I do most of these except the gardening ones and we don't have a shower. We do use bath water for the balcony and house plants though.

We've put several plastic bottles filled with water in the toilet cistern, which saves water in flushing.

Sharon J said...

What a brilliant idea! I must remember that one :-)

Anonymous said...

I probably waste far too much water as I like to have a long leisurely soak in the bath after work. I suppose I ought to feel ashamed of myself for not doing more when there are people like you doing what you can to make the world a better place for us all. It's just too easy to not do it I suppose.

Sharon J said...

You're right, it is too easy to not do something but nobody's saying you shouldn't enjoy your bath if that's something that's important to your well-being so there's no need to feel ashamed. Carrying guilt around sure as heck isn't the way to find happiness so don't let me ruin your pleasure. It's the sum of everything we do that matters. I also do things that aren't particularly good for the environment but I try to offset them in other ways.

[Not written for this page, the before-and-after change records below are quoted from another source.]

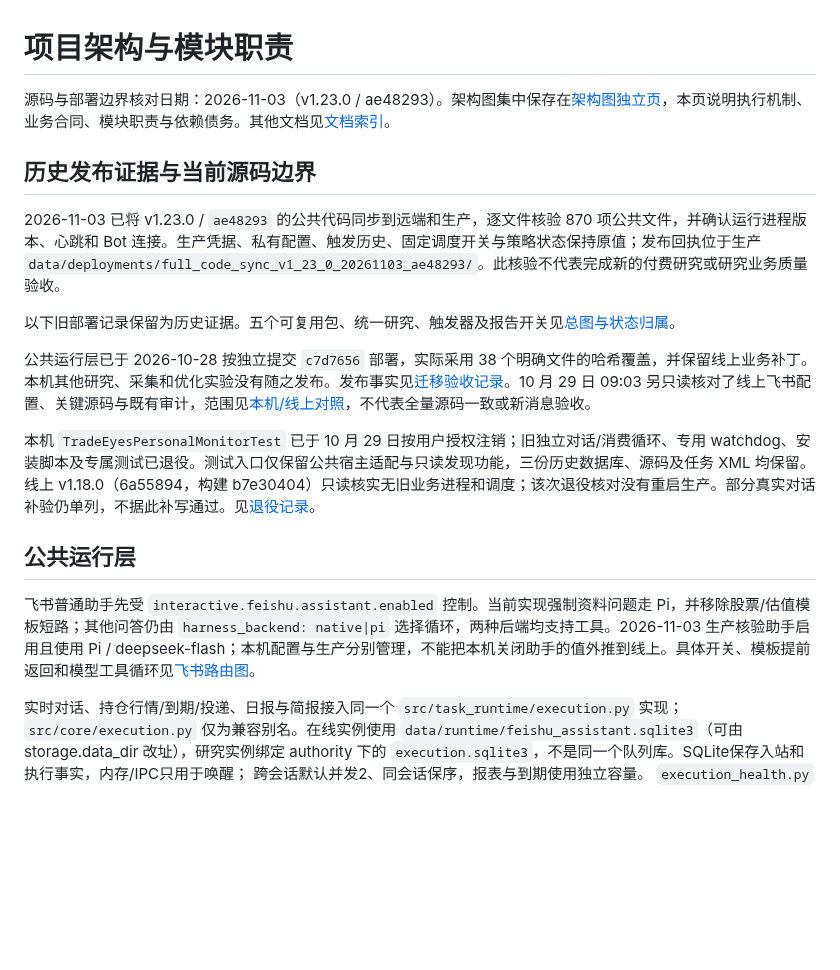
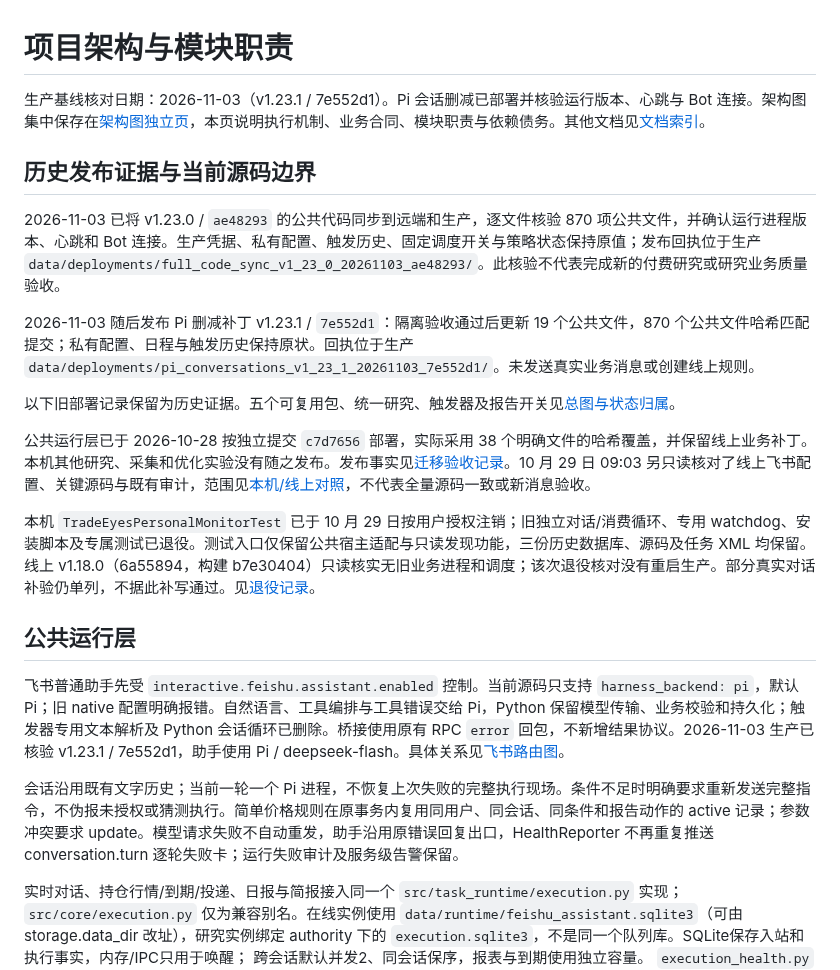
Before and after one commit to Saltflow/trade_eyes_keeper, a Markdown page: docs/architecture.md, the part around the change. Drawn GitHub-style; blank space fills up the shorter version.

Commit message:
docs: record Pi conversation release (v1.23.1 架构职责)

```diff
--- a/docs/architecture.md
+++ b/docs/architecture.md
@@ -1,10 +1,12 @@
 # 项目架构与模块职责
 
-源码与部署边界核对日期：2026-11-03（v1.23.0 / ae48293）。架构图集中保存在[架构图独立页](architecture_overview.md)，本页说明执行机制、业务合同、模块职责与依赖债务。其他文档见[文档索引](README.md)。
+生产基线核对日期：2026-11-03（v1.23.1 / 7e552d1）。Pi 会话删减已部署并核验运行版本、心跳与 Bot 连接。架构图集中保存在[架构图独立页](architecture_overview.md)，本页说明执行机制、业务合同、模块职责与依赖债务。其他文档见[文档索引](README.md)。
 
 ## 历史发布证据与当前源码边界
 
 2026-11-03 已将 v1.23.0 / `ae48293` 的公共代码同步到远端和生产，逐文件核验 870 项公共文件，并确认运行进程版本、心跳和 Bot 连接。生产凭据、私有配置、触发历史、固定调度开关与策略状态保持原值；发布回执位于生产 `data/deployments/full_code_sync_v1_23_0_20261103_ae48293/`。此核验不代表完成新的付费研究或研究业务质量验收。
+
+2026-11-03 随后发布 Pi 删减补丁 v1.23.1 / `7e552d1`：隔离验收通过后更新 19 个公共文件，870 个公共文件哈希匹配提交；私有配置、日程与触发历史保持原状。回执位于生产 `data/deployments/pi_conversations_v1_23_1_20261103_7e552d1/`。未发送真实业务消息或创建线上规则。
 
 以下旧部署记录保留为历史证据。五个可复用包、统一研究、触发器及报告开关见[总图与状态归属](architecture_overview.md)。
 
@@ -14,7 +16,9 @@
 
 ## 公共运行层
 
-飞书普通助手先受 `interactive.feishu.assistant.enabled` 控制。当前实现强制资料问题走 Pi，并移除股票/估值模板短路；其他问答仍由 `harness_backend: native|pi` 选择循环，两种后端均支持工具。2026-11-03 生产核验助手启用且使用 Pi / deepseek-flash；本机配置与生产分别管理，不能把本机关闭助手的值外推到线上。具体开关、模板提前返回和模型工具循环见[飞书路由图](architecture_overview.md#飞书开关与对话路由)。
+飞书普通助手先受 `interactive.feishu.assistant.enabled` 控制。当前源码只支持 `harness_backend: pi`，默认 Pi；旧 native 配置明确报错。自然语言、工具编排与工具错误交给 Pi，Python 保留模型传输、业务校验和持久化；触发器专用文本解析及 Python 会话循环已删除。桥接使用原有 RPC `error` 回包，不新增结果协议。2026-11-03 生产已核验 v1.23.1 / 7e552d1，助手使用 Pi / deepseek-flash。具体关系见[飞书路由图](architecture_overview.md#飞书开关与对话路由)。
+
+会话沿用既有文字历史；当前一轮一个 Pi 进程，不恢复上次失败的完整执行现场。条件不足时明确要求重新发送完整指令，不伪报未授权或猜测执行。简单价格规则在原事务内复用同用户、同会话、同条件和报告动作的 active 记录；参数冲突要求 update。模型请求失败不自动重发，助手沿用原错误回复出口，HealthReporter 不再重复推送 conversation.turn 逐轮失败卡；运行失败审计及服务级告警保留。
 
 实时对话、持仓行情/到期/投递、日报与简报接入同一个
 `src/task_runtime/execution.py` 实现；`src/core/execution.py` 仅为兼容别名。在线实例使用 `data/runtime/feishu_assistant.sqlite3`（可由 storage.data_dir 改址），研究实例绑定 authority 下的 `execution.sqlite3`，不是同一个队列库。SQLite保存入站和执行事实，内存/IPC只用于唤醒；
```
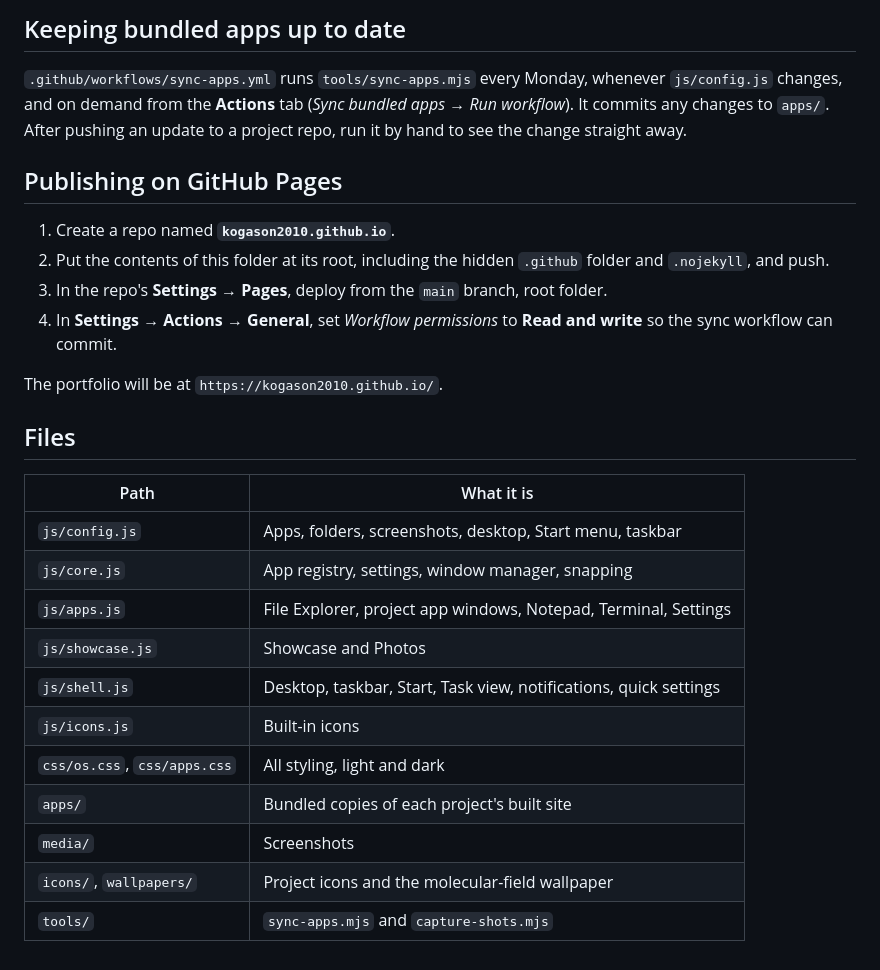
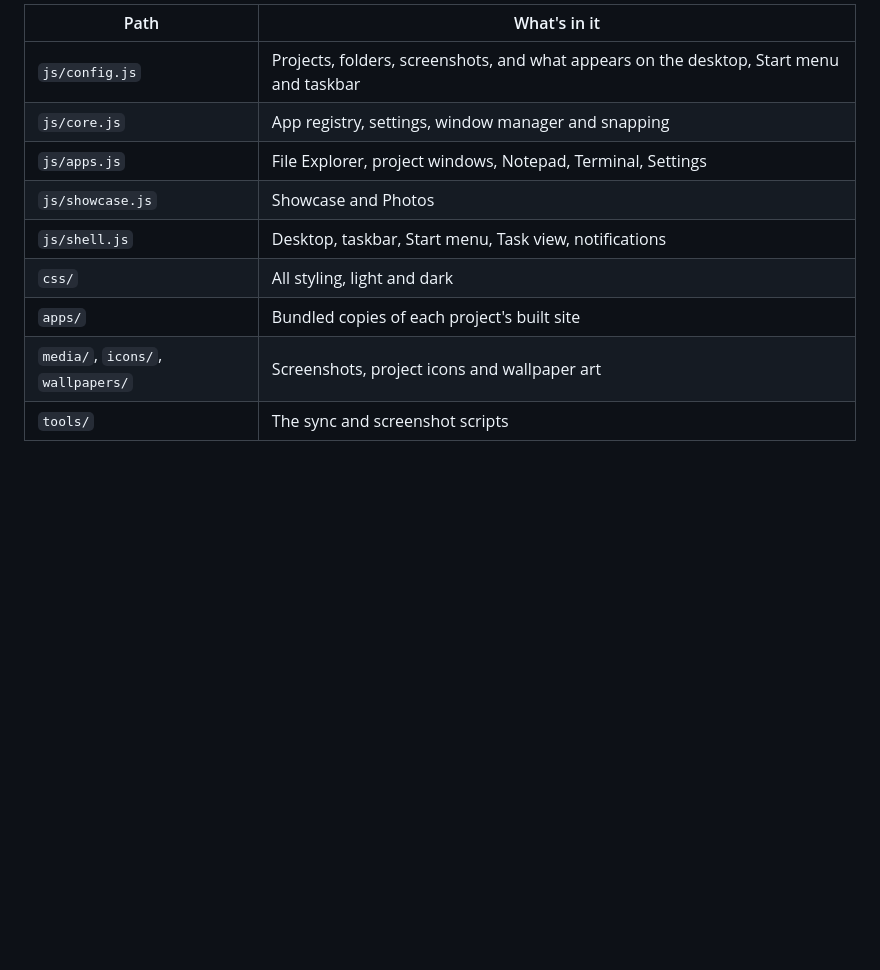
Before and after one commit to MaickCrack/maickcrack.github.io, a Markdown page: README.md, the part around one of its changes. Drawn GitHub-style; blank space fills up the shorter version.

```diff
--- a/README.md
+++ b/README.md
@@ -62,28 +64,11 @@ then add `{ type: "builtin", id: "player", title: "Player", app: "player" }` to
-## Keeping bundled apps up to date
-
-`.github/workflows/sync-apps.yml` runs `tools/sync-apps.mjs` every Monday, whenever `js/config.js` changes, and on demand from the **Actions** tab (*Sync bundled apps → Run workflow*). It commits any changes to `apps/`. After pushing an update to a project repo, run it by hand to see the change straight away.
-
-## Publishing on GitHub Pages
-
-1. Create a repo named **`kogason2010.github.io`**.
-2. Put the contents of this folder at its root, including the hidden `.github` folder and `.nojekyll`, and push.
-3. In the repo's **Settings → Pages**, deploy from the `main` branch, root folder.
-4. In **Settings → Actions → General**, set *Workflow permissions* to **Read and write** so the sync workflow can commit.
-
-The portfolio will be at `https://kogason2010.github.io/`.
-
-## Files
-
-| Path | What it is |
+| Path | What's in it |
 | --- | --- |
-| `js/config.js` | Apps, folders, screenshots, desktop, Start menu, taskbar |
-| `js/core.js` | App registry, settings, window manager, snapping |
-| `js/apps.js` | File Explorer, project app windows, Notepad, Terminal, Settings |
+| `js/config.js` | Projects, folders, screenshots, and what appears on the desktop, Start menu and taskbar |
+| `js/core.js` | App registry, settings, window manager and snapping |
+| `js/apps.js` | File Explorer, project windows, Notepad, Terminal, Settings |
 | `js/showcase.js` | Showcase and Photos |
-| `js/shell.js` | Desktop, taskbar, Start, Task view, notifications, quick settings |
-| `js/icons.js` | Built-in icons |
-| `css/os.css`, `css/apps.css` | All styling, light and dark |
+| `js/shell.js` | Desktop, taskbar, Start menu, Task view, notifications |
+| `css/` | All styling, light and dark |
 | `apps/` | Bundled copies of each project's built site |
-| `media/` | Screenshots |
-| `icons/`, `wallpapers/` | Project icons and the molecular-field wallpaper |
-| `tools/` | `sync-apps.mjs` and `capture-shots.mjs` |
+| `media/`, `icons/`, `wallpapers/` | Screenshots, project icons and wallpaper art |
+| `tools/` | The sync and screenshot scripts |
```
Also changed, not shown: other parts of README.md (+35 -33 lines).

It would have been nice to have put a name to your comments. If you ever come back, could you use the Name/URL choice - I don't think you need to have a website or blog in order to use it. Of course, it's up to you, though. No pressure :-)